(Task material Opens)

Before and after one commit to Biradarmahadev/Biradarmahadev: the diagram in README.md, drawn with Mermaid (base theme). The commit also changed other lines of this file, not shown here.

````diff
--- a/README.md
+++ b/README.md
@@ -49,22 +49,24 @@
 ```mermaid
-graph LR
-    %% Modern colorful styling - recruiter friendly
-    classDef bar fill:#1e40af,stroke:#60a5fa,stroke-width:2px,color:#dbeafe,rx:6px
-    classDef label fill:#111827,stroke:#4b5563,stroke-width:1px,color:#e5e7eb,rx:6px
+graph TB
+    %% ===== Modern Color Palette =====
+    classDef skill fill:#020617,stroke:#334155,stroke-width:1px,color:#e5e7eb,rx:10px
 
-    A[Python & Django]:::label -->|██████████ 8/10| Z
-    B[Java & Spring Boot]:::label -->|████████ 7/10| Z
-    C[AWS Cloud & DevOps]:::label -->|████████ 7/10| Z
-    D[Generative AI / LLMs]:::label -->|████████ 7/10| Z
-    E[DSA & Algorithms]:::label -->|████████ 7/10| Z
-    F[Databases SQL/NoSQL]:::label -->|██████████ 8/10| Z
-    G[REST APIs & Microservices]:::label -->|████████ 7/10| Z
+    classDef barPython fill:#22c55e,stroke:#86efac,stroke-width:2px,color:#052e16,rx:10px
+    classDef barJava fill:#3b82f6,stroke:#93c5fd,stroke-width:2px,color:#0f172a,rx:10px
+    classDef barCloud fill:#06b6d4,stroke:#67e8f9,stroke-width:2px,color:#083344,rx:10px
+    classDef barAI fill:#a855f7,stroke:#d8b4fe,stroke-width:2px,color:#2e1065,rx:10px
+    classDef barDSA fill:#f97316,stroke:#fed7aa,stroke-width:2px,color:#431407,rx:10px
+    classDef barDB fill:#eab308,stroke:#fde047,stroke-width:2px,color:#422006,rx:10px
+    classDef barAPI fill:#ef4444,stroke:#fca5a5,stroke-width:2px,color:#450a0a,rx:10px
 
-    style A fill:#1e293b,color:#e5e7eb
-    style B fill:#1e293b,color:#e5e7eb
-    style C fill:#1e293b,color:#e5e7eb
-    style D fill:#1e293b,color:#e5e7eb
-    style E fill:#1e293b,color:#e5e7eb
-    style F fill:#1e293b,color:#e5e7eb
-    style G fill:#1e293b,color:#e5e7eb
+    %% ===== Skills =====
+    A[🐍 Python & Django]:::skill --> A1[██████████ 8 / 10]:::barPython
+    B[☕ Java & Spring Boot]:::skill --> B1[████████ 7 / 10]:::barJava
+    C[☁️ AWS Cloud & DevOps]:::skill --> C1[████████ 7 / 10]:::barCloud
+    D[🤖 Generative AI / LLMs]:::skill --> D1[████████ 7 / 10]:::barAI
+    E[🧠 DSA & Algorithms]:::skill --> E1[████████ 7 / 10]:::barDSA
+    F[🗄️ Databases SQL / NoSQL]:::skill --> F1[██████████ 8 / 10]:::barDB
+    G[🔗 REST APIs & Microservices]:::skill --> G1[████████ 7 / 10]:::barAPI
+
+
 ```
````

(Task material Closes)

▸ **Task item**
The response must give every line from the material above that holds the string "width".

▸ **Reply to the exercise**
-    classDef bar fill:#1e40af,stroke:#60a5fa,stroke-width:2px,color:#dbeafe,rx:6px
-    classDef label fill:#111827,stroke:#4b5563,stroke-width:1px,color:#e5e7eb,rx:6px
+    classDef skill fill:#020617,stroke:#334155,stroke-width:1px,color:#e5e7eb,rx:10px
+    classDef barPython fill:#22c55e,stroke:#86efac,stroke-width:2px,color:#052e16,rx:10px
+    classDef barJava fill:#3b82f6,stroke:#93c5fd,stroke-width:2px,color:#0f172a,rx:10px
+    classDef barCloud fill:#06b6d4,stroke:#67e8f9,stroke-width:2px,color:#083344,rx:10px
+    classDef barAI fill:#a855f7,stroke:#d8b4fe,stroke-width:2px,color:#2e1065,rx:10px
+    classDef barDSA fill:#f97316,stroke:#fed7aa,stroke-width:2px,color:#431407,rx:10px
+    classDef barDB fill:#eab308,stroke:#fde047,stroke-width:2px,color:#422006,rx:10px
+    classDef barAPI fill:#ef4444,stroke:#fca5a5,stroke-width:2px,color:#450a0a,rx:10px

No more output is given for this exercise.